◆ Exercise directions
Leaving the pictures aside, repeat the entries exactly.

◆ Excerpted data
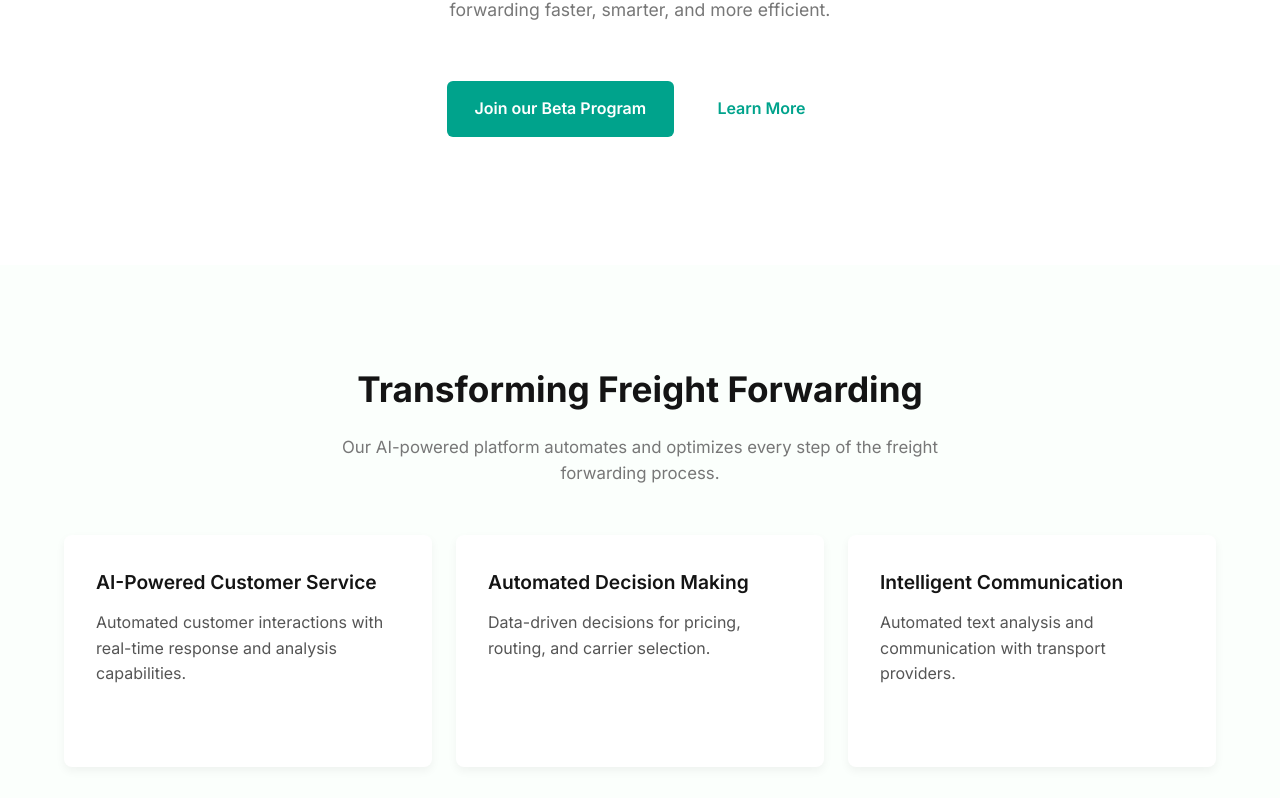
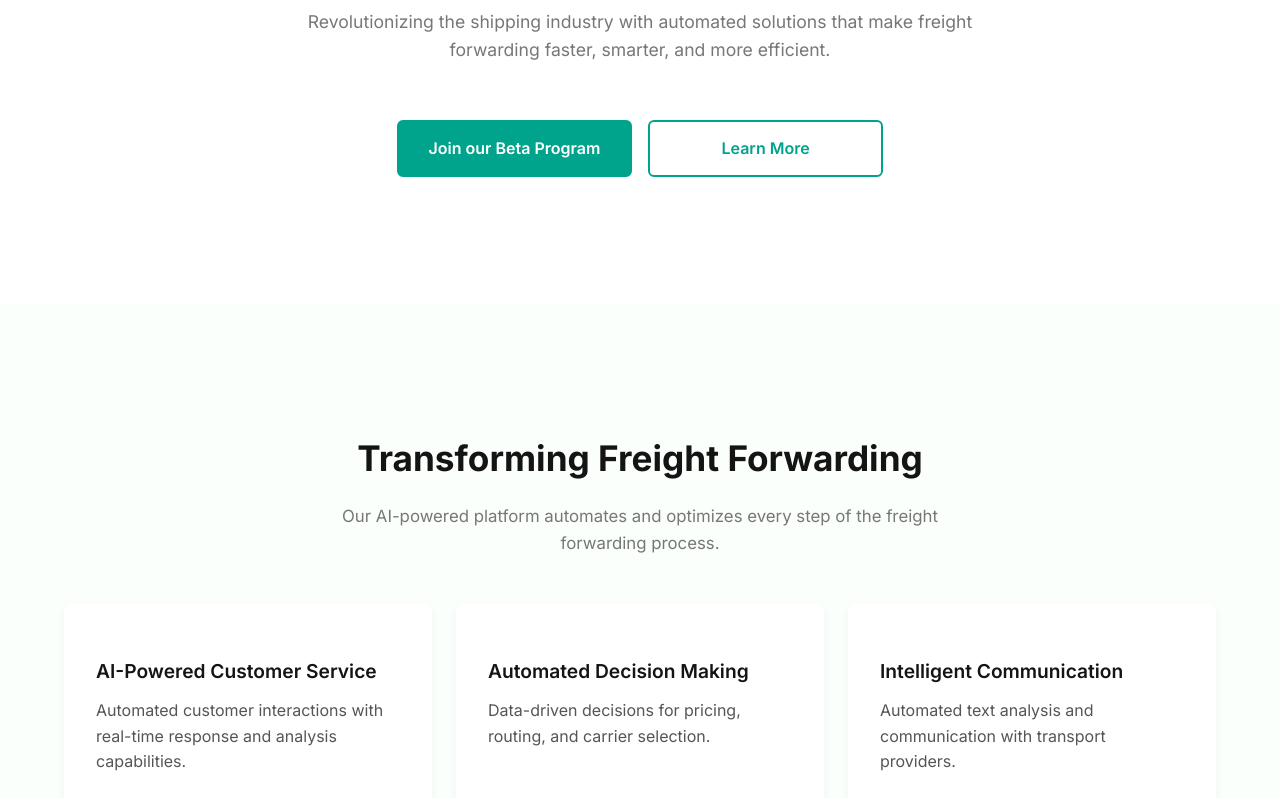
Before and after one commit to Mihain5/fluxaion, a plain HTML site: page index.html in a window 1280 px wide. Shown: the part 387-1185 px from the top of the page. Drawn offline with Linux system fonts and the light colour scheme.

Commit message:
Update index.html

```diff
--- a/index.html
+++ b/index.html
@@ -26,10 +26,10 @@
     }
 
     /* Reset & Global Defaults */
-    * {
+    html, body {
       margin: 0;
       padding: 0;
-      box-sizing: border-box;
+      height: 100%; /* allow flex layout to fill screen */
     }
     body {
       font-family: 'Inter', Arial, sans-serif;
@@ -37,8 +37,8 @@
       background-color: var(--section-bg-1);
       display: flex;
       flex-direction: column;
-      min-height: 100vh;
       line-height: 1.6;
+      overscroll-behavior: none;  /* helps reduce bounce in some browsers */
     }
     a {
       text-decoration: none;
@@ -46,7 +46,14 @@
       cursor: pointer;
     }
 
-    /* Container for side padding & central alignment */
+    /* Page-content wrapper: ensures footer stays at bottom */
+    .page-content {
+      flex: 1;
+      display: flex;
+      flex-direction: column;
+    }
+
+    /* Reusable container for side padding & central alignment */
     .container {
       width: 90%;
       max-width: 1200px;
@@ -80,10 +87,39 @@
       opacity: 0.8;
     }
 
+    /* Shared button styles */
+    .btn {
+      display: inline-block;
+      padding: 0.85rem 1.6rem;
+      border-radius: 6px;
+      font-weight: 600;
+      font-size: 1rem;
+      transition: background-color 0.3s, color 0.3s;
+      border: 2px solid transparent;
+      text-align: center;
+      min-width: 180px; /* ensures a consistent button width */
+    }
+    .btn-primary {
+      background-color: var(--primary-color);
+      color: #fff;
+      border-color: var(--primary-color);
+    }
+    .btn-primary:hover {
+      background-color: #008873;
+    }
+    .btn-secondary {
+      background-color: #ffffff;
+      color: var(--primary-color);
+      border-color: var(--primary-color); /* 2px border visible */
+    }
+    .btn-secondary:hover {
+      background-color: #f3f3f3;
+    }
+
     /* HERO (white bg) */
     .hero {
       background-color: var(--section-bg-1);
-      padding: 8rem 0; /* hero: 8rem */
+      padding: 8rem 0; /* hero: 8rem for more length */
       text-align: center;
     }
     .hero-badge {
@@ -117,37 +153,11 @@
       gap: 1rem;
       margin-top: 1rem;
     }
-    .hero-buttons a {
-      display: inline-block;
-      padding: 0.85rem 1.6rem;
-      border-radius: 6px;
-      font-weight: 600;
-      font-size: 1rem;
-      transition: background-color 0.3s, color 0.3s;
-      border: 2px solid transparent; /* default border style */
-    }
-    /* “Join Beta” */
-    .btn-primary {
-      background-color: var(--primary-color);
-      color: #fff;
-    }
-    .btn-primary:hover {
-      background-color: #008873;
-    }
-    /* “Learn More” */
-    .btn-secondary {
-      background-color: #ffffff;
-      color: var(--primary-color);
-      border: 2px solid var(--primary-color);
-    }
-    .btn-secondary:hover {
-      background-color: #f3f3f3;
-    }
 
     /* FEATURES (very light green) */
     .features {
       background-color: var(--section-bg-2);
-      padding: 6rem 0; /* others: 6rem */
+      padding: 6rem 0;
       text-align: center;
     }
     .features h2 {
@@ -282,7 +292,6 @@
       background-color: var(--footer-bg);
       color: #fff;
       padding: 3rem 0;
-      margin-top: auto;
     }
     .footer-content {
       display: grid;
@@ -325,10 +334,10 @@
         font-size: 1rem;
       }
       /* Make hero buttons narrower */
-      .hero-buttons a {
+      .hero-buttons .btn {
         padding: 0.6rem 1.2rem;
         font-size: 0.9rem;
-        max-width: 200px; /* so they don't expand too wide */
+        min-width: 140px;
       }
       .feature-card,
       .vision-item {
@@ -336,23 +345,20 @@
       }
     }
   </style>
-</head>
-<body>
 
-  <!-- Smooth Scroll Script (no # in URL) -->
   <script>
-    // Generic function to smoothly scroll to an element by ID,
-    // then remove any hash from the URL using History API.
+    /* Smooth Scroll (no # in URL) */
     function scrollToSection(sectionId) {
       const target = document.getElementById(sectionId);
       if (target) {
         target.scrollIntoView({ behavior: 'smooth' });
-        // Remove the hash (e.g. #beta) from the URL without reloading
+        // Remove any hash from the URL
         history.pushState("", document.title, window.location.pathname + window.location.search);
       }
     }
   </script>
-
+</head>
+<body>
   <!-- NAVIGATION -->
   <nav>
     <div class="container nav-inner">
@@ -364,6 +370,8 @@
     </div>
   </nav>
 
+  <!-- Page Content Wrapper -->
+  <div class="page-content">
     <!-- HERO SECTION -->
     <section class="hero">
       <div class="container">
@@ -374,12 +382,8 @@
           make freight forwarding faster, smarter, and more efficient.
         </p>
         <div class="hero-buttons">
-        <!--
-          Instead of href="#beta", we call scrollToSection('beta').
-          This prevents the URL from showing #beta
-        -->
-        <a class="btn-primary" onclick="scrollToSection('beta')">Join our Beta Program</a>
-        <a class="btn-secondary" onclick="scrollToSection('features')">Learn More</a>
+          <a class="btn btn-primary" onclick="scrollToSection('beta')">Join our Beta Program</a>
+          <a class="btn btn-secondary" onclick="scrollToSection('features')">Learn More</a>
         </div>
       </div>
     </section>
@@ -460,6 +464,7 @@
         </div>
       </div>
     </section>
+  </div>
 
   <!-- FOOTER -->
   <footer>
@@ -483,5 +488,6 @@
       </div>
     </div>
   </footer>
+
 </body>
 </html>
```
Lines whose indentation alone changed are shown as unchanged.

◆ Exercise result
Before and after one commit to Mihain5/fluxaion, a plain HTML site: page index.html in a window 1280 px wide. Shown: the part 387-1185 px from the top of the page. Drawn offline with Linux system fonts and the light colour scheme.

Commit message:
Update index.html

```diff
--- a/index.html
+++ b/index.html
@@ -26,10 +26,10 @@
     }
 
     /* Reset & Global Defaults */
-    * {
+    html, body {
       margin: 0;
       padding: 0;
-      box-sizing: border-box;
+      height: 100%; /* allow flex layout to fill screen */
     }
     body {
       font-family: 'Inter', Arial, sans-serif;
@@ -37,8 +37,8 @@
       background-color: var(--section-bg-1);
       display: flex;
       flex-direction: column;
-      min-height: 100vh;
       line-height: 1.6;
+      overscroll-behavior: none;  /* helps reduce bounce in some browsers */
     }
     a {
       text-decoration: none;
@@ -46,7 +46,14 @@
       cursor: pointer;
     }
 
-    /* Container for side padding & central alignment */
+    /* Page-content wrapper: ensures footer stays at bottom */
+    .page-content {
+      flex: 1;
+      display: flex;
+      flex-direction: column;
+    }
+
+    /* Reusable container for side padding & central alignment */
     .container {
       width: 90%;
       max-width: 1200px;
@@ -80,10 +87,39 @@
       opacity: 0.8;
     }
 
+    /* Shared button styles */
+    .btn {
+      display: inline-block;
+      padding: 0.85rem 1.6rem;
+      border-radius: 6px;
+      font-weight: 600;
+      font-size: 1rem;
+      transition: background-color 0.3s, color 0.3s;
+      border: 2px solid transparent;
+      text-align: center;
+      min-width: 180px; /* ensures a consistent button width */
+    }
+    .btn-primary {
+      background-color: var(--primary-color);
+      color: #fff;
+      border-color: var(--primary-color);
+    }
+    .btn-primary:hover {
+      background-color: #008873;
+    }
+    .btn-secondary {
+      background-color: #ffffff;
+      color: var(--primary-color);
+      border-color: var(--primary-color); /* 2px border visible */
+    }
+    .btn-secondary:hover {
+      background-color: #f3f3f3;
+    }
+
     /* HERO (white bg) */
     .hero {
       background-color: var(--section-bg-1);
-      padding: 8rem 0; /* hero: 8rem */
+      padding: 8rem 0; /* hero: 8rem for more length */
       text-align: center;
     }
     .hero-badge {
@@ -117,37 +153,11 @@
       gap: 1rem;
       margin-top: 1rem;
     }
-    .hero-buttons a {
-      display: inline-block;
-      padding: 0.85rem 1.6rem;
-      border-radius: 6px;
-      font-weight: 600;
-      font-size: 1rem;
-      transition: background-color 0.3s, color 0.3s;
-      border: 2px solid transparent; /* default border style */
-    }
-    /* “Join Beta” */
-    .btn-primary {
-      background-color: var(--primary-color);
-      color: #fff;
-    }
-    .btn-primary:hover {
-      background-color: #008873;
-    }
-    /* “Learn More” */
-    .btn-secondary {
-      background-color: #ffffff;
-      color: var(--primary-color);
-      border: 2px solid var(--primary-color);
-    }
-    .btn-secondary:hover {
-      background-color: #f3f3f3;
-    }
 
     /* FEATURES (very light green) */
     .features {
       background-color: var(--section-bg-2);
-      padding: 6rem 0; /* others: 6rem */
+      padding: 6rem 0;
       text-align: center;
     }
     .features h2 {
@@ -282,7 +292,6 @@
       background-color: var(--footer-bg);
       color: #fff;
       padding: 3rem 0;
-      margin-top: auto;
     }
     .footer-content {
       display: grid;
@@ -325,10 +334,10 @@
         font-size: 1rem;
       }
       /* Make hero buttons narrower */
-      .hero-buttons a {
+      .hero-buttons .btn {
         padding: 0.6rem 1.2rem;
         font-size: 0.9rem;
-        max-width: 200px; /* so they don't expand too wide */
+        min-width: 140px;
       }
       .feature-card,
       .vision-item {
@@ -336,23 +345,20 @@
       }
     }
   </style>
-</head>
-<body>
 
-  <!-- Smooth Scroll Script (no # in URL) -->
   <script>
-    // Generic function to smoothly scroll to an element by ID,
-    // then remove any hash from the URL using History API.
+    /* Smooth Scroll (no # in URL) */
     function scrollToSection(sectionId) {
       const target = document.getElementById(sectionId);
       if (target) {
         target.scrollIntoView({ behavior: 'smooth' });
-        // Remove the hash (e.g. #beta) from the URL without reloading
+        // Remove any hash from the URL
         history.pushState("", document.title, window.location.pathname + window.location.search);
       }
     }
   </script>
-
+</head>
+<body>
   <!-- NAVIGATION -->
   <nav>
     <div class="container nav-inner">
@@ -364,6 +370,8 @@
     </div>
   </nav>
 
+  <!-- Page Content Wrapper -->
+  <div class="page-content">
     <!-- HERO SECTION -->
     <section class="hero">
       <div class="container">
@@ -374,12 +382,8 @@
           make freight forwarding faster, smarter, and more efficient.
         </p>
         <div class="hero-buttons">
-        <!--
-          Instead of href="#beta", we call scrollToSection('beta').
-          This prevents the URL from showing #beta
-        -->
-        <a class="btn-primary" onclick="scrollToSection('beta')">Join our Beta Program</a>
-        <a class="btn-secondary" onclick="scrollToSection('features')">Learn More</a>
+          <a class="btn btn-primary" onclick="scrollToSection('beta')">Join our Beta Program</a>
+          <a class="btn btn-secondary" onclick="scrollToSection('features')">Learn More</a>
         </div>
       </div>
     </section>
@@ -460,6 +464,7 @@
         </div>
       </div>
     </section>
+  </div>
 
   <!-- FOOTER -->
   <footer>
@@ -483,5 +488,6 @@
       </div>
     </div>
   </footer>
+
 </body>
 </html>
```
Lines whose indentation alone changed are shown as unchanged.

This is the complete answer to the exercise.